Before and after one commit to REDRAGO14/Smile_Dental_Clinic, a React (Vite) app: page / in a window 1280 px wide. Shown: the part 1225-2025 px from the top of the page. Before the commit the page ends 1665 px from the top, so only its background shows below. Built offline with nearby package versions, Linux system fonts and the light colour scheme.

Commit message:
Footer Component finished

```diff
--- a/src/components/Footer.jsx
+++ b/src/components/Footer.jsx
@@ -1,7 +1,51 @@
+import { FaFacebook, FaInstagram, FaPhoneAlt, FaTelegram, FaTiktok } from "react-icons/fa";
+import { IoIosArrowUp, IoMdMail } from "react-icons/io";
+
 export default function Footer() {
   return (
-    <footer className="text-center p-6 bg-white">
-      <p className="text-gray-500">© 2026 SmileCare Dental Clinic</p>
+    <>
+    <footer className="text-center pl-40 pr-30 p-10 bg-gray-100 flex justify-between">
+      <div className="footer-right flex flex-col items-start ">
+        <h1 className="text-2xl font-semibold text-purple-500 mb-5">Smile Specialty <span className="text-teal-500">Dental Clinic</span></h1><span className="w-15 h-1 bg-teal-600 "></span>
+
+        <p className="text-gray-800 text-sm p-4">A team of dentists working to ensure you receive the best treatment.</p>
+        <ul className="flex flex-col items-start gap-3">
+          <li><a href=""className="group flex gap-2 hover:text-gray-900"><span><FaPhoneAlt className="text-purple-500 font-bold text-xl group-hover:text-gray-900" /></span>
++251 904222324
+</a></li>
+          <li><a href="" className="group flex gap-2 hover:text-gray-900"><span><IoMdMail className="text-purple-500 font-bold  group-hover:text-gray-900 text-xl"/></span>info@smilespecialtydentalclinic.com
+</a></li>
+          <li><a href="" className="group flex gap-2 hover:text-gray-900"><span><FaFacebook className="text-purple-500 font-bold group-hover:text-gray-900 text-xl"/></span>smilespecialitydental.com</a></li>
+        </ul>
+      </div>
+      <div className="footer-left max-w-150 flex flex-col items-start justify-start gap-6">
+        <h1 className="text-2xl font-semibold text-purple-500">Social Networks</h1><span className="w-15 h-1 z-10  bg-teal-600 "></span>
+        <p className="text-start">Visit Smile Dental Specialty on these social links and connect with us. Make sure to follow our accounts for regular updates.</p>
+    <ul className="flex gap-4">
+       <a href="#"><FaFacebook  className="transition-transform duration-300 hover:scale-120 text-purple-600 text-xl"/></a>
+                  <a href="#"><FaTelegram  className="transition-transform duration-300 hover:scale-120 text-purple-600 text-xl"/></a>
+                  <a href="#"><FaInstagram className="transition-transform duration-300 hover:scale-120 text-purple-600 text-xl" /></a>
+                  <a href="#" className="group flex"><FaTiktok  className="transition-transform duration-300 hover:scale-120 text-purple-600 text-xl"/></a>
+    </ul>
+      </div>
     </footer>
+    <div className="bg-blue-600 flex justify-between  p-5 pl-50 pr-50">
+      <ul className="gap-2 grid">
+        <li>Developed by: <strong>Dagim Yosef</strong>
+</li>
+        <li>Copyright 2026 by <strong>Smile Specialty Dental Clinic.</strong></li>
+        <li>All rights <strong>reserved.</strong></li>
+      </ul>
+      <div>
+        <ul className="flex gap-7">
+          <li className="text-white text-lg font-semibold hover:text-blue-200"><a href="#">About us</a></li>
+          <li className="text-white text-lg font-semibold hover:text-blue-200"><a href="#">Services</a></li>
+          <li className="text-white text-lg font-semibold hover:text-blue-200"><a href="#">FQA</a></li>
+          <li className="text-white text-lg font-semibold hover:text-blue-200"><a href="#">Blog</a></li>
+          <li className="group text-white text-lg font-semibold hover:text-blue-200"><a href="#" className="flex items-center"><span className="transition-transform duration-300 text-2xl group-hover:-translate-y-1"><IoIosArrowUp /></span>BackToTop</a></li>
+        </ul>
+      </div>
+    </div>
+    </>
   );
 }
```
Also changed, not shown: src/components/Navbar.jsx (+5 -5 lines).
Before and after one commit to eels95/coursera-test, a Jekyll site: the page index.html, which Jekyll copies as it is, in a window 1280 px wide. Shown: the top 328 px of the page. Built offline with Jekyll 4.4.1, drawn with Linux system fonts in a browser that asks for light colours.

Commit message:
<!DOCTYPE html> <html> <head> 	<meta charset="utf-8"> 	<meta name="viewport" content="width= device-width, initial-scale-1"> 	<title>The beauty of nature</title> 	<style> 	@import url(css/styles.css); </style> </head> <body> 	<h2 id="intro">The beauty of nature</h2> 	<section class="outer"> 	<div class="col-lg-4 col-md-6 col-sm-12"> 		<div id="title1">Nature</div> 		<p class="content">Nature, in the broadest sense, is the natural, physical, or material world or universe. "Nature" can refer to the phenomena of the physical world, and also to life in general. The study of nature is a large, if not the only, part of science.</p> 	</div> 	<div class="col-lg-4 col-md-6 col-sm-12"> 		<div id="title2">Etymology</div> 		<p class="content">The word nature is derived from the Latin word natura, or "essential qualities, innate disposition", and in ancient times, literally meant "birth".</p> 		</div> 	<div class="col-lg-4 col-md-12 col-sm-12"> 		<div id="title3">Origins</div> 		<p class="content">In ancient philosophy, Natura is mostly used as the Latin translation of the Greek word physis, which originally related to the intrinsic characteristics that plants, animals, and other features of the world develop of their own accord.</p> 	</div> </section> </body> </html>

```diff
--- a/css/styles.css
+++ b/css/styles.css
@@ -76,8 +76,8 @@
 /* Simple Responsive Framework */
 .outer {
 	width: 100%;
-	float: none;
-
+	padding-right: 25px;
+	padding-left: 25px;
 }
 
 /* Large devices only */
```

━━━━

ACTION ITEM:
Each record must be printed again, word for word, with nothing dropped.

EXERCISE SOLUTION:
Before and after one commit to REDRAGO14/Smile_Dental_Clinic, a React (Vite) app: page / in a window 1280 px wide. Shown: the part 1225-2025 px from the top of the page. Before the commit the page ends 1665 px from the top, so only its background shows below. Built offline with nearby package versions, Linux system fonts and the light colour scheme.

Commit message:
Footer Component finished

```diff
--- a/src/components/Footer.jsx
+++ b/src/components/Footer.jsx
@@ -1,7 +1,51 @@
+import { FaFacebook, FaInstagram, FaPhoneAlt, FaTelegram, FaTiktok } from "react-icons/fa";
+import { IoIosArrowUp, IoMdMail } from "react-icons/io";
+
 export default function Footer() {
   return (
-    <footer className="text-center p-6 bg-white">
-      <p className="text-gray-500">© 2026 SmileCare Dental Clinic</p>
+    <>
+    <footer className="text-center pl-40 pr-30 p-10 bg-gray-100 flex justify-between">
+      <div className="footer-right flex flex-col items-start ">
+        <h1 className="text-2xl font-semibold text-purple-500 mb-5">Smile Specialty <span className="text-teal-500">Dental Clinic</span></h1><span className="w-15 h-1 bg-teal-600 "></span>
+
+        <p className="text-gray-800 text-sm p-4">A team of dentists working to ensure you receive the best treatment.</p>
+        <ul className="flex flex-col items-start gap-3">
+          <li><a href=""className="group flex gap-2 hover:text-gray-900"><span><FaPhoneAlt className="text-purple-500 font-bold text-xl group-hover:text-gray-900" /></span>
++251 904222324
+</a></li>
+          <li><a href="" className="group flex gap-2 hover:text-gray-900"><span><IoMdMail className="text-purple-500 font-bold  group-hover:text-gray-900 text-xl"/></span>info@smilespecialtydentalclinic.com
+</a></li>
+          <li><a href="" className="group flex gap-2 hover:text-gray-900"><span><FaFacebook className="text-purple-500 font-bold group-hover:text-gray-900 text-xl"/></span>smilespecialitydental.com</a></li>
+        </ul>
+      </div>
+      <div className="footer-left max-w-150 flex flex-col items-start justify-start gap-6">
+        <h1 className="text-2xl font-semibold text-purple-500">Social Networks</h1><span className="w-15 h-1 z-10  bg-teal-600 "></span>
+        <p className="text-start">Visit Smile Dental Specialty on these social links and connect with us. Make sure to follow our accounts for regular updates.</p>
+    <ul className="flex gap-4">
+       <a href="#"><FaFacebook  className="transition-transform duration-300 hover:scale-120 text-purple-600 text-xl"/></a>
+                  <a href="#"><FaTelegram  className="transition-transform duration-300 hover:scale-120 text-purple-600 text-xl"/></a>
+                  <a href="#"><FaInstagram className="transition-transform duration-300 hover:scale-120 text-purple-600 text-xl" /></a>
+                  <a href="#" className="group flex"><FaTiktok  className="transition-transform duration-300 hover:scale-120 text-purple-600 text-xl"/></a>
+    </ul>
+      </div>
     </footer>
+    <div className="bg-blue-600 flex justify-between  p-5 pl-50 pr-50">
+      <ul className="gap-2 grid">
+        <li>Developed by: <strong>Dagim Yosef</strong>
+</li>
+        <li>Copyright 2026 by <strong>Smile Specialty Dental Clinic.</strong></li>
+        <li>All rights <strong>reserved.</strong></li>
+      </ul>
+      <div>
+        <ul className="flex gap-7">
+          <li className="text-white text-lg font-semibold hover:text-blue-200"><a href="#">About us</a></li>
+          <li className="text-white text-lg font-semibold hover:text-blue-200"><a href="#">Services</a></li>
+          <li className="text-white text-lg font-semibold hover:text-blue-200"><a href="#">FQA</a></li>
+          <li className="text-white text-lg font-semibold hover:text-blue-200"><a href="#">Blog</a></li>
+          <li className="group text-white text-lg font-semibold hover:text-blue-200"><a href="#" className="flex items-center"><span className="transition-transform duration-300 text-2xl group-hover:-translate-y-1"><IoIosArrowUp /></span>BackToTop</a></li>
+        </ul>
+      </div>
+    </div>
+    </>
   );
 }
```
Also changed, not shown: src/components/Navbar.jsx (+5 -5 lines).
Before and after one commit to eels95/coursera-test, a Jekyll site: the page index.html, which Jekyll copies as it is, in a window 1280 px wide. Shown: the top 328 px of the page. Built offline with Jekyll 4.4.1, drawn with Linux system fonts in a browser that asks for light colours.

Commit message:
<!DOCTYPE html> <html> <head> 	<meta charset="utf-8"> 	<meta name="viewport" content="width= device-width, initial-scale-1"> 	<title>The beauty of nature</title> 	<style> 	@import url(css/styles.css); </style> </head> <body> 	<h2 id="intro">The beauty of nature</h2> 	<section class="outer"> 	<div class="col-lg-4 col-md-6 col-sm-12"> 		<div id="title1">Nature</div> 		<p class="content">Nature, in the broadest sense, is the natural, physical, or material world or universe. "Nature" can refer to the phenomena of the physical world, and also to life in general. The study of nature is a large, if not the only, part of science.</p> 	</div> 	<div class="col-lg-4 col-md-6 col-sm-12"> 		<div id="title2">Etymology</div> 		<p class="content">The word nature is derived from the Latin word natura, or "essential qualities, innate disposition", and in ancient times, literally meant "birth".</p> 		</div> 	<div class="col-lg-4 col-md-12 col-sm-12"> 		<div id="title3">Origins</div> 		<p class="content">In ancient philosophy, Natura is mostly used as the Latin translation of the Greek word physis, which originally related to the intrinsic characteristics that plants, animals, and other features of the world develop of their own accord.</p> 	</div> </section> </body> </html>

```diff
--- a/css/styles.css
+++ b/css/styles.css
@@ -76,8 +76,8 @@
 /* Simple Responsive Framework */
 .outer {
 	width: 100%;
-	float: none;
-
+	padding-right: 25px;
+	padding-left: 25px;
 }
 
 /* Large devices only */
```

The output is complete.